Developers of GandCrab, however, regular modify the ransomware, making the decryption tool developed by the Romanian authorities, Bitdefender and Europol useless as it won't bring the files back.
Paying the ransom for the latest version of GandCrab is, therefore, not advisable as this doesn’t guarantee that the attackers have the capability or any intention to decrypt files.
Social Engineering Feature of GandCrab Ransomware
As can be gleaned from the different versions of GandCrab ransomware, social engineering is employed.
Social engineering cyberattack happens when an attacker uses a typical form of human interaction to obtain information about an organization or to compromise the organization’s computer systems.
Today’s human interaction now involves technology. Many human interactions now happen via email exchanges – a form of online communication that withstands even with the advent of new forms of communications like instant messaging, social networking and online chat.
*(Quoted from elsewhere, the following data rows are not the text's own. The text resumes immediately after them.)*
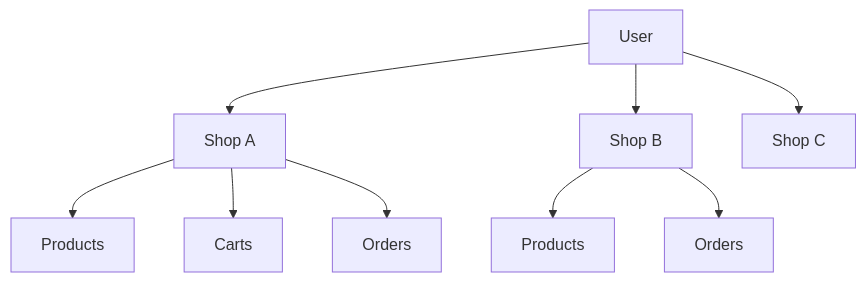
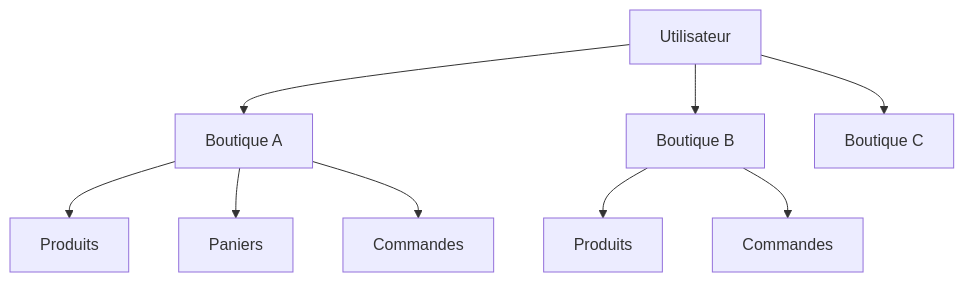
One commit to EagleFox31/shopflow changed the first of 2 diagrams in README.md. Above: the diagram before and after it, drawn with Mermaid. The commit also changed other lines of this file, not shown here.

Commit message:
docs: traduire le README ShopFlow en français

````diff
--- a/README.md
+++ b/README.md
@@ -15,11 +15,11 @@
 ```mermaid
 flowchart TD
-    U[User] --> S1[Shop A]
-    U --> S2[Shop B]
-    U --> S3[Shop C]
-    S1 --> P1[Products]
-    S1 --> C1[Carts]
-    S1 --> O1[Orders]
-    S2 --> P2[Products]
-    S2 --> O2[Orders]
+    U[Utilisateur] --> S1[Boutique A]
+    U --> S2[Boutique B]
+    U --> S3[Boutique C]
+    S1 --> P1[Produits]
+    S1 --> C1[Paniers]
+    S1 --> O1[Commandes]
+    S2 --> P2[Produits]
+    S2 --> O2[Commandes]
 ```
````
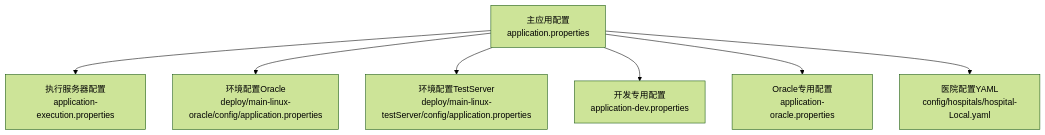
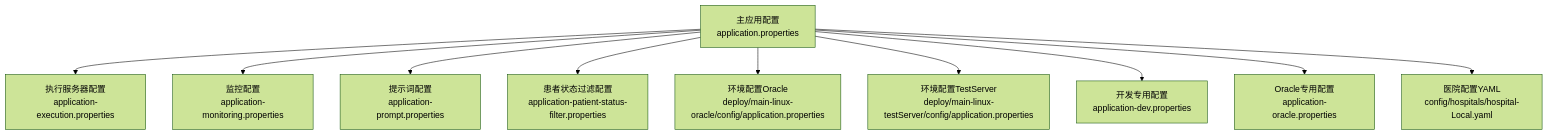
One commit to liuzh2008/med_ai_assistant_workspace changed the first of 4 diagrams in .qoder/repowiki/zh/content/配置管理/应用配置.md. Above: the diagram before and after it, drawn with Mermaid (forest theme). The commit also changed other lines of this file and 4 other files, not shown here.

````diff
--- a/.qoder/repowiki/zh/content/配置管理/应用配置.md
+++ b/.qoder/repowiki/zh/content/配置管理/应用配置.md
@@ -41,9 +62,12 @@
 ```mermaid
 graph TB
 A["主应用配置<br/>application.properties"] --> B["执行服务器配置<br/>application-execution.properties"]
-A --> C["环境配置Oracle<br/>deploy/main-linux-oracle/config/application.properties"]
-A --> D["环境配置TestServer<br/>deploy/main-linux-testServer/config/application.properties"]
-A --> E["开发专用配置<br/>application-dev.properties"]
-A --> F["Oracle专用配置<br/>application-oracle.properties"]
-A --> G["医院配置YAML<br/>config/hospitals/hospital-Local.yaml"]
+A --> C["监控配置<br/>application-monitoring.properties"]
+A --> D["提示词配置<br/>application-prompt.properties"]
+A --> E["患者状态过滤配置<br/>application-patient-status-filter.properties"]
+A --> F["环境配置Oracle<br/>deploy/main-linux-oracle/config/application.properties"]
+A --> G["环境配置TestServer<br/>deploy/main-linux-testServer/config/application.properties"]
+A --> H["开发专用配置<br/>application-dev.properties"]
+A --> I["Oracle专用配置<br/>application-oracle.properties"]
+A --> J["医院配置YAML<br/>config/hospitals/hospital-Local.yaml"]
 ```
````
GandCrab isn't the only ransomware that relies on spam emails for its distribution. Other notorious ransomware like Spora and Locky are also distributed through spam emails. For instance, on August 28th last year, in just a matter of 24 hours, over 23 million spam emails were sent carrying the Locky ransomware.
Interesting to note that these 3 ransomware GandCrab, Spora and Locky tricked their victims into opening email attachments laden with ransomware by using the subject “Invoice”.
Here are some of the best practices on how to avoid being a victim of email-based ransomware like GandCrab:
Reaper IoT Botnet Threatens to Take Down Websites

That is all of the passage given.